There’s much to be done. Luckily, there are many hands to make it happen. “It’s a heavy lift, but we’re ready,” says Charlie. “I told all our subs, who we’ve worked with forever, ‘Do whatever you can at the best possible price.’ We need to get Carol and her family back in their home. And everyone is stepping up to the plate to help this family out.”
Shown left: Each level has a mantel, though there is no evidence that the house had fireplaces. Hot air came through a vent behind this decorative grille by way of old ductwork, which was removed during the asbestos abatement process. The elegant mantel and mirrored overmantel remain.

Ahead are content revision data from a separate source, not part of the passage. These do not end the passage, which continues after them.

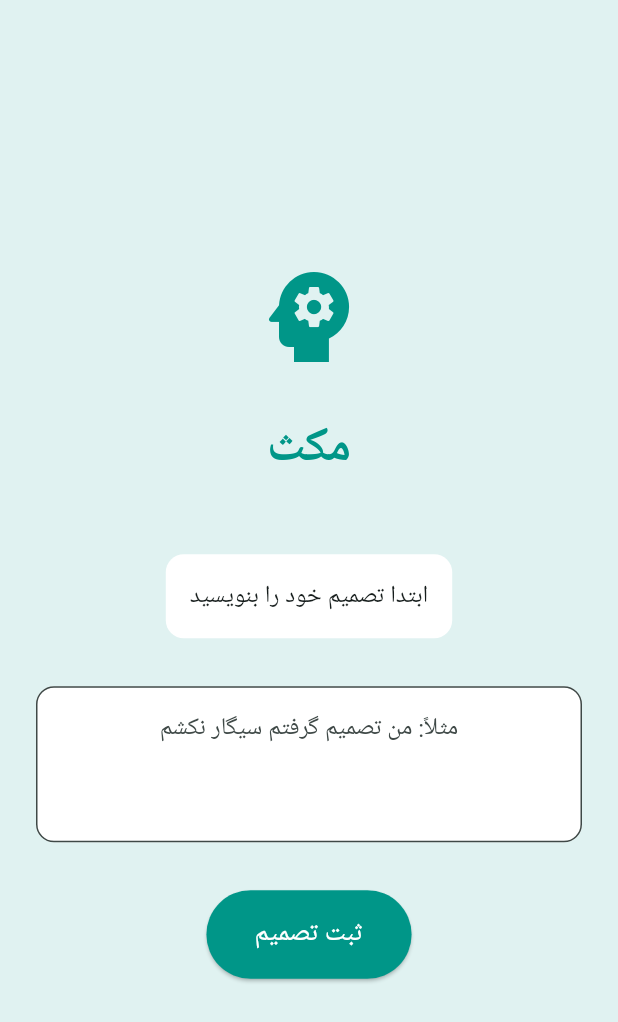
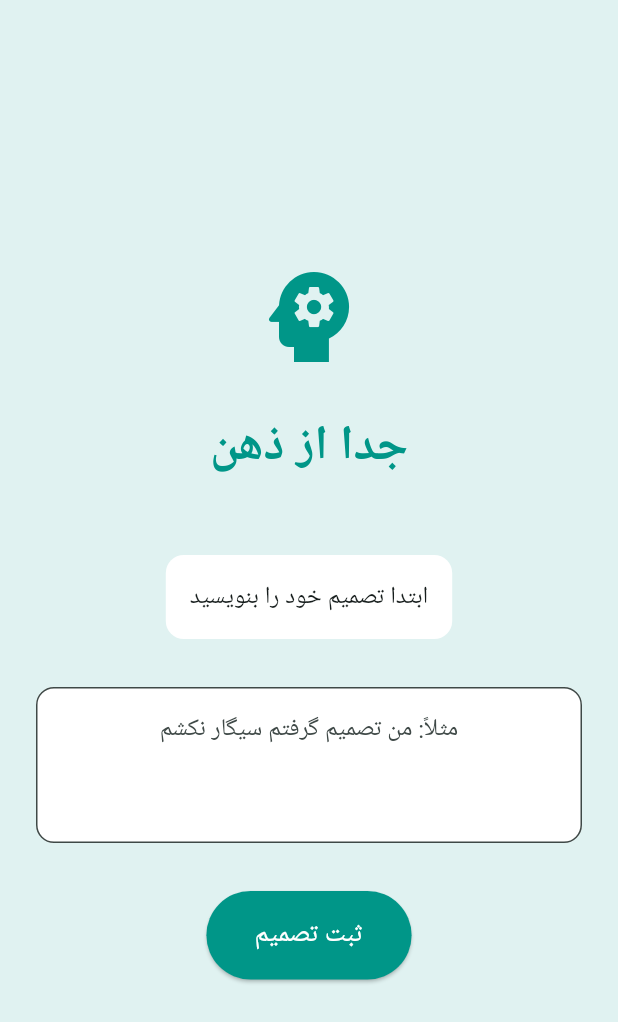
Before and after one commit to Reza010101/Mind-Pause, a Flutter app: the screen it shows after launch, on a phone screen of 412 x 824 dp. Shown: the top 1022 px of the screen. Run offline on Flutter 3.47's test engine with Material 3 defaults, Android fonts, the phone set to English and light mode, and no system bars; our stand-ins replace shared_preferences.

Commit message:
✨ تغییر نام اپ به 'جدا از ذهن' و بروزرسانی مستندات

```diff
--- a/lib/main.dart
+++ b/lib/main.dart
@@ -12,7 +12,7 @@ class MomentApp extends StatelessWidget {
   @override
   Widget build(BuildContext context) {
     return MaterialApp(
-      title: 'مکث - لحظه‌ای برای تصمیم',
+      title: 'جدا از ذهن',
       theme: ThemeData(
         colorScheme: ColorScheme.fromSeed(
           seedColor: Colors.teal,
@@ -94,7 +94,7 @@ class _DecisionScreenState extends State<DecisionScreen> {
               const Icon(Icons.psychology, size: 80, color: Colors.teal),
               const SizedBox(height: 24),
               const Text(
-                'مکث',
+                'جدا از ذهن',
                 style: TextStyle(fontSize: 32, fontWeight: FontWeight.bold, color: Colors.teal),
               ),
               const SizedBox(height: 48),
@@ -171,7 +171,7 @@ class _HomeScreenState extends State<HomeScreen> {
     return Scaffold(
       backgroundColor: Colors.teal.shade50,
       appBar: AppBar(
-        title: const Text('مکث'),
+        title: const Text('جدا از ذهن'),
         backgroundColor: Colors.teal,
         foregroundColor: Colors.white,
       ),
--- a/pubspec.yaml
+++ b/pubspec.yaml
@@ -1,5 +1,5 @@
-name: ver01
-description: "A new Flutter project."
+name: joda_az_zehn
+description: "جدا از ذهن - اپلیکیشن کمک به ترک عادت با فلسفه مکث آگاهانه"
 # The following line prevents the package from being accidentally published to
 # pub.dev using `flutter pub publish`. This is preferred for private packages.
 publish_to: 'none' # Remove this line if you wish to publish to pub.dev
```
Also changed, not shown: 1 other file.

Shown right: Fire melted the vinyl siding on one side of the building, at the rear, exposing a patchwork of asphalt shingles, a siding material commonly used in the area.
Though built for families of modest means, the 1905 three-decker holds plenty of gracious details, including this decorative door hardware, now enrobed in layers of paint.

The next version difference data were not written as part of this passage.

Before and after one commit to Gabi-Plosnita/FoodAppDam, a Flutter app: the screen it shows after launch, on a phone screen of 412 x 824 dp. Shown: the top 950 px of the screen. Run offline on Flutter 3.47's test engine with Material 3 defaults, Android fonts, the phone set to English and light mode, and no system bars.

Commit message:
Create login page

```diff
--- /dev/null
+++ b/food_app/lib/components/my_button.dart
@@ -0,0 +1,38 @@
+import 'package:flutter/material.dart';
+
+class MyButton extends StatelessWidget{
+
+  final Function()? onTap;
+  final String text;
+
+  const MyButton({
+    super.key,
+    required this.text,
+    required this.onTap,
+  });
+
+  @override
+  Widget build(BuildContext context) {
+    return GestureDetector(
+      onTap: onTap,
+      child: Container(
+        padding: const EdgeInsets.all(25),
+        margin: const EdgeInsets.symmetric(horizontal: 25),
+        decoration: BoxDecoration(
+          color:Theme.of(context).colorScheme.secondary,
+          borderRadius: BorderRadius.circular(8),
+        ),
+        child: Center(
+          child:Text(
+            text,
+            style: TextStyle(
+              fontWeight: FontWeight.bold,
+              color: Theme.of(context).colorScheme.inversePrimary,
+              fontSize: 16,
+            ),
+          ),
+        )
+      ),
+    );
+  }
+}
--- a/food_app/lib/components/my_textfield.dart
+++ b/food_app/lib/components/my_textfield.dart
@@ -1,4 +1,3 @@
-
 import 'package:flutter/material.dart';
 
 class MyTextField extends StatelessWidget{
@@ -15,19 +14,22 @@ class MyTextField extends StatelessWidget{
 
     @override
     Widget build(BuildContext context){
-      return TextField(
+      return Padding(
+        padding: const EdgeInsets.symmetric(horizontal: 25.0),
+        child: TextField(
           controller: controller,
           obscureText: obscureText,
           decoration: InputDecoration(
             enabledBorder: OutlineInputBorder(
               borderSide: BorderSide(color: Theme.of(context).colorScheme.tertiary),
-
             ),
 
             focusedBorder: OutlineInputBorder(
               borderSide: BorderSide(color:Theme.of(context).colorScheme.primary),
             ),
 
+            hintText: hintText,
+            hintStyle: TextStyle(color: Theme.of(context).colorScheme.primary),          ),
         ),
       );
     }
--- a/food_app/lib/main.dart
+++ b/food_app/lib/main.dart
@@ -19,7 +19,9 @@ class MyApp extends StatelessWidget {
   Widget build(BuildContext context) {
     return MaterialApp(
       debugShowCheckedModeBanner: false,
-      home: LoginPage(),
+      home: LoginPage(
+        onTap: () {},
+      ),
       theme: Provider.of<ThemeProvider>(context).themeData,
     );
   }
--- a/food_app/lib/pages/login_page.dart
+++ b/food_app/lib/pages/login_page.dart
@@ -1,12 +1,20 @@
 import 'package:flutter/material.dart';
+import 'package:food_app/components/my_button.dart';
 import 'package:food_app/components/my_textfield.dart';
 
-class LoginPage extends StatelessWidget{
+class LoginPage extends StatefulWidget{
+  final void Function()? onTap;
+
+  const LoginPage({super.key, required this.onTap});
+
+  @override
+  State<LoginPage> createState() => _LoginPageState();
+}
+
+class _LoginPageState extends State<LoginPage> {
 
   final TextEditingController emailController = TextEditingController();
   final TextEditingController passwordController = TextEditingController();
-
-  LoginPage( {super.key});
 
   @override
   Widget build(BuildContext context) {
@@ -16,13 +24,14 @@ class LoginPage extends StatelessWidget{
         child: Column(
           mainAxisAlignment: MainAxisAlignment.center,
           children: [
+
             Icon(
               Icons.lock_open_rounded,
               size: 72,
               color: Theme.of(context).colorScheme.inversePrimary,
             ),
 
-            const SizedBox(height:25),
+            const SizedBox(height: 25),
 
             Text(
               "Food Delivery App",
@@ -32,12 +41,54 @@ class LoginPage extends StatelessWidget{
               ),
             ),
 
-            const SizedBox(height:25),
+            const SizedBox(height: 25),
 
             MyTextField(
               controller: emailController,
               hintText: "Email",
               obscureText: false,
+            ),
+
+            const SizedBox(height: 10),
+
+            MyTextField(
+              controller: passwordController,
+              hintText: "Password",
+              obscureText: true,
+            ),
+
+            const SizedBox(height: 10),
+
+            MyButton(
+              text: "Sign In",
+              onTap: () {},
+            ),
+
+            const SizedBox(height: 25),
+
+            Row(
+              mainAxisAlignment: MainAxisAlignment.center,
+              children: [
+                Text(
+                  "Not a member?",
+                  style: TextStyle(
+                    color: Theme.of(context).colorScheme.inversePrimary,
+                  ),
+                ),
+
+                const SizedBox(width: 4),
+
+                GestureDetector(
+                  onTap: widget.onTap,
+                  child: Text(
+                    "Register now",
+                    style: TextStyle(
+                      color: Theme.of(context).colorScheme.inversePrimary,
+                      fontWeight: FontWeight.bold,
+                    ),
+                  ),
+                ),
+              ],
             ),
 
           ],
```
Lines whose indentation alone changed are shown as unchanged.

On a rain-soaked day, Carol and TOH landscape contractor Jenn Nawada do what landscaping planning they can from the dry interior of the first-floor kitchen.

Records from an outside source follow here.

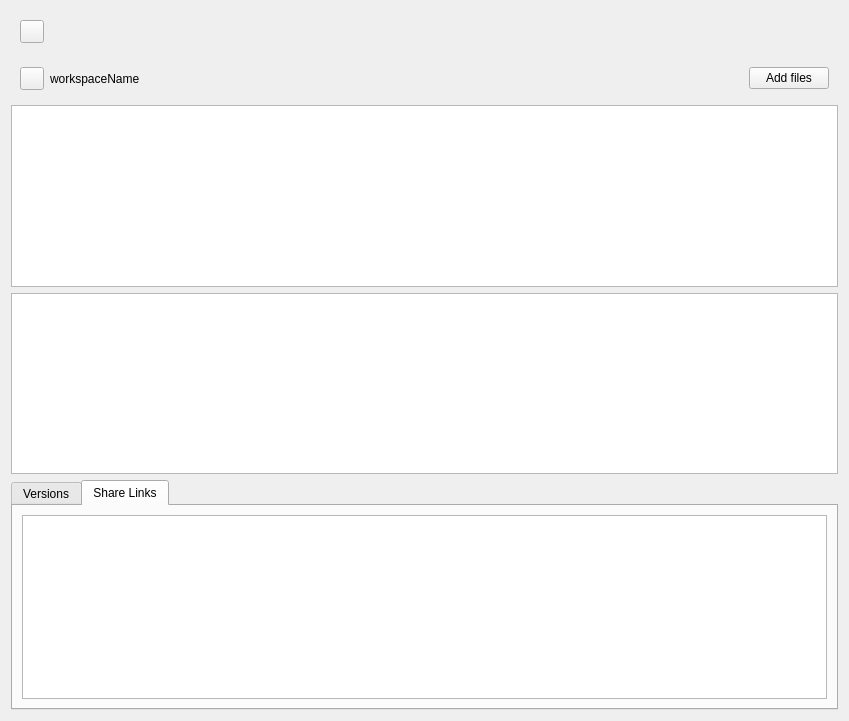
This is WorkspaceView.ui in Ondsel-Development/Ondsel-Lens-Addon as Qt 5 draws it before an edit. The edited form follows.
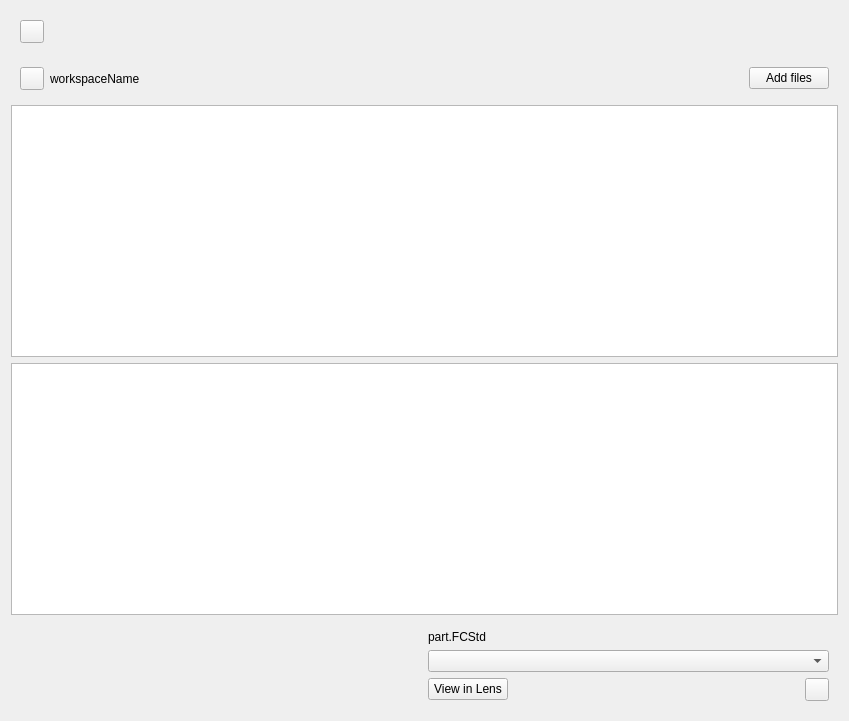
This is the edited form. The open tabs and pages were chosen to show the change. Icons and pictures are not drawn.

Commit message: Replace the file details QTabWidget.

The edit to the form file:
```diff
--- a/WorkspaceView.ui
+++ b/WorkspaceView.ui
@@ -129,36 +129,70 @@
     </widget>
    </item>
    <item>
-    <widget class="QTabWidget" name="fileDetails">
-     <property name="enabled">
-      <bool>true</bool>
-     </property>
-     <property name="currentIndex">
-      <number>0</number>
-     </property>
-     <widget class="QWidget" name="Versions">
-      <attribute name="title">
-       <string>Versions</string>
-      </attribute>
-      <layout class="QFormLayout" name="formLayout">
-       <item row="0" column="0" colspan="2">
-        <widget class="QListView" name="versionsView"/>
-       </item>
-      </layout>
-     </widget>
-     <widget class="QWidget" name="ShareLinks">
-      <property name="enabled">
-       <bool>true</bool>
-      </property>
-      <attribute name="title">
-       <string>Share Links</string>
-      </attribute>
-      <layout class="QFormLayout" name="formLayout_2">
-       <item row="0" column="0" colspan="2">
-        <widget class="QListView" name="linksView"/>
-       </item>
-      </layout>
-     </widget>
+    <widget class="QFrame" name="fileDetails">
+     <layout class="QHBoxLayout">
+      <item>
+       <widget class="QLabel" name="thumbnail_label">
+        <property name="sizePolicy">
+         <sizepolicy hsizetype="Expanding" vsizetype="Fixed">
+          <horstretch>0</horstretch>
+          <verstretch>0</verstretch>
+         </sizepolicy>
+        </property>
+       </widget>
+      </item>
+      <item>
+       <layout class="QVBoxLayout">
+        <item>
+         <widget class="QLabel" name="fileNameLabel">
+          <property name="text">
+           <string>part.FCStd</string>
+          </property>
+         </widget>
+        </item>
+        <item>
+         <widget class="QComboBox" name="versionsComboBox"/>
+        </item>
+        <item>
+         <layout class="QHBoxLayout">
+          <item>
+           <widget class="QPushButton" name="viewOnlineBtn">
+            <property name="toolTip">
+             <string>Open this model in your webbrowser through Ondsel Lens</string>
+            </property>
+            <property name="text">
+             <string>View in Lens</string>
+            </property>
+           </widget>
+          </item>
+          <item>
+           <spacer name="horizontalSpacer_4">
+            <property name="orientation">
+             <enum>Qt::Horizontal</enum>
+            </property>
+            <property name="sizeHint" stdset="0">
+             <size>
+              <width>40</width>
+              <height>20</height>
+             </size>
+            </property>
+           </spacer>
+          </item>
+          <item>
+           <widget class="QToolButton" name="shareBtn">
+            <property name="toolTip">
+             <string>Create and manage share links of this model</string>
+            </property>
+            <property name="text">
+             <string></string>
+            </property>
+           </widget>
+          </item>
+         </layout>
+        </item>
+       </layout>
+      </item>
+     </layout>
     </widget>
    </item>
   </layout>
```
The commit also changes 5 other files.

Each of the three levels has a stained-glass window in the dining room, surrounded by a graceful casing.
Left: The handsome front staircase was untouched by the fire; the plaster walls will be repaired and painted.
Right: The view from the third-floor hallway toward the front, showing off the paneled entry door.
The Rise of the Three-Decker
This uniquely Boston housing style, which dates back to colonial times, continues to have appeal.
While “as Boston as a Dorchester three-decker” isn’t a saying yet, it might be by the time This Old House finishes its next project. Like baked beans and Fenway Park’s Green Monster, the housing style is a symbol of the city, and of Dorchester in particular.
The first three-deckers were built in Boston in the 1870s, during the post–Civil War construction boom. However, the origins of the style can be traced back to colonial times and the wood-building traditions brought over by English settlers.
By 1900, this house style had become the standard form for speculative builders who were developing new neighborhoods throughout Boston. The goal was to give families of modest means a lofty, suburban experience—private yards, large living spaces, and, in time, driveways—all with easy access to city jobs using nearby railroads.
Shown above: All the triple-deckers in this row in Dorchester were built in 1914. While three of the five have been converted to condos, they boast many original details, including decorative cornice work.
Dorchester ended up with 5,250 three-deckers built between 1890 and 1930, when the Depression stamped out all home building, according to Arthur Krim, an architectural historian who did a survey of the style for the Boston Landmarks Commission. Thousands more popped up in places like Worcester, Fitchburg, and New Bedford, “each with unique architectural details, like turtles of the Galápagos Islands,” says Krim. Some had mansard-style roofs, others had flat or gabled.
The porches might be supported by elegant Doric columns or simple square posts borrowed from the American Craftsman movement. Early examples were often ornamented with accents from the Queen Anne style of the day, like patterned shingles and iron-crested towers. These decorative flourishes were scaled back after the start of World War I, leading to the simple, geometric form of many later homes. The 1905 project house’s roofline, corbels, and fluted columns are consistent with details commonly found on the homes built at that time.
Whatever their exteriors, three-deckers always held the same space-efficient floor plan: a stack of apartments with living areas up front, bedrooms in the middle, and the kitchen and bathroom in the back. Owners typically occupied the middle floor and often rented the others to relatives.
Today, some three-deckers still serve families, though many have been converted into condos. Luckily, they have mostly escaped the wrecking ball thanks to zoning laws that would prevent developers from building as many units on the same footprint. And their good bones have made them desirable to a whole new generation of city dwellers.